§ WORK TO BE COMPLETED: Any picture in the data below gets skipped; print all the rest exactly.

=-=-=

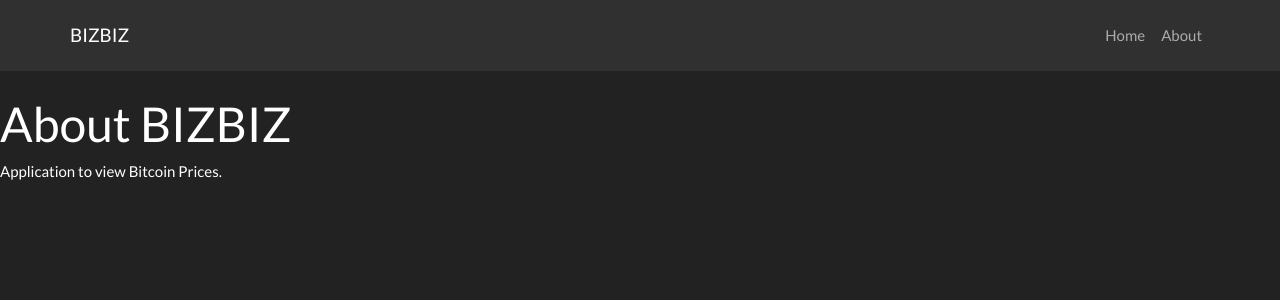
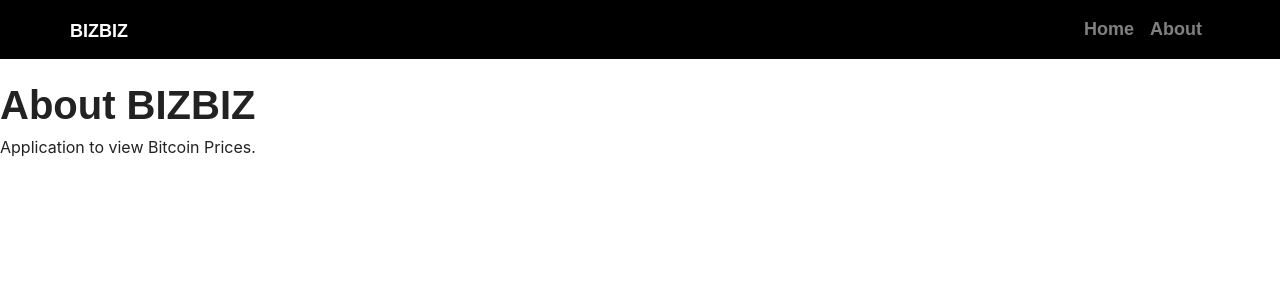
Before and after one commit to AbhinavRobinson/bizbiz, a Next.js app: page /about in a window 1280 px wide. Shown: the top 300 px of the page. Built offline with nearby package versions, Linux system fonts and the light colour scheme; a web font is replaced by a local one.

Commit message:
(feat): playign with themes ✨

```diff
--- a/components/Layout.js
+++ b/components/Layout.js
@@ -5,7 +5,7 @@ const Layout = (props) => (
     <div>
         <Head>
             <title>BIZBIZ</title>
-            <link rel="stylesheet" href="https://bootswatch.com/4/darkly/bootstrap.min.css"></link>
+            <link rel="stylesheet" href="https://bootswatch.com/4/journal/bootstrap.min.css"></link>
         </Head>
         <Navbar />
         {props.children}
--- a/pages/index.js
+++ b/pages/index.js
@@ -4,7 +4,7 @@ import Prices from '../components/Prices';
 
 const Index = (props) => (
     <Layout>
-        <div>
+        <div className="container">
             <h1>Welcome to BIZBIZ</h1>
             <Prices bpi = {props.bpi} />
         </div>
```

=-=-=

§ EXERCISE ANSWER:
Before and after one commit to AbhinavRobinson/bizbiz, a Next.js app: page /about in a window 1280 px wide. Shown: the top 300 px of the page. Built offline with nearby package versions, Linux system fonts and the light colour scheme; a web font is replaced by a local one.

Commit message:
(feat): playign with themes ✨

```diff
--- a/components/Layout.js
+++ b/components/Layout.js
@@ -5,7 +5,7 @@ const Layout = (props) => (
     <div>
         <Head>
             <title>BIZBIZ</title>
-            <link rel="stylesheet" href="https://bootswatch.com/4/darkly/bootstrap.min.css"></link>
+            <link rel="stylesheet" href="https://bootswatch.com/4/journal/bootstrap.min.css"></link>
         </Head>
         <Navbar />
         {props.children}
--- a/pages/index.js
+++ b/pages/index.js
@@ -4,7 +4,7 @@ import Prices from '../components/Prices';
 
 const Index = (props) => (
     <Layout>
-        <div>
+        <div className="container">
             <h1>Welcome to BIZBIZ</h1>
             <Prices bpi = {props.bpi} />
         </div>
```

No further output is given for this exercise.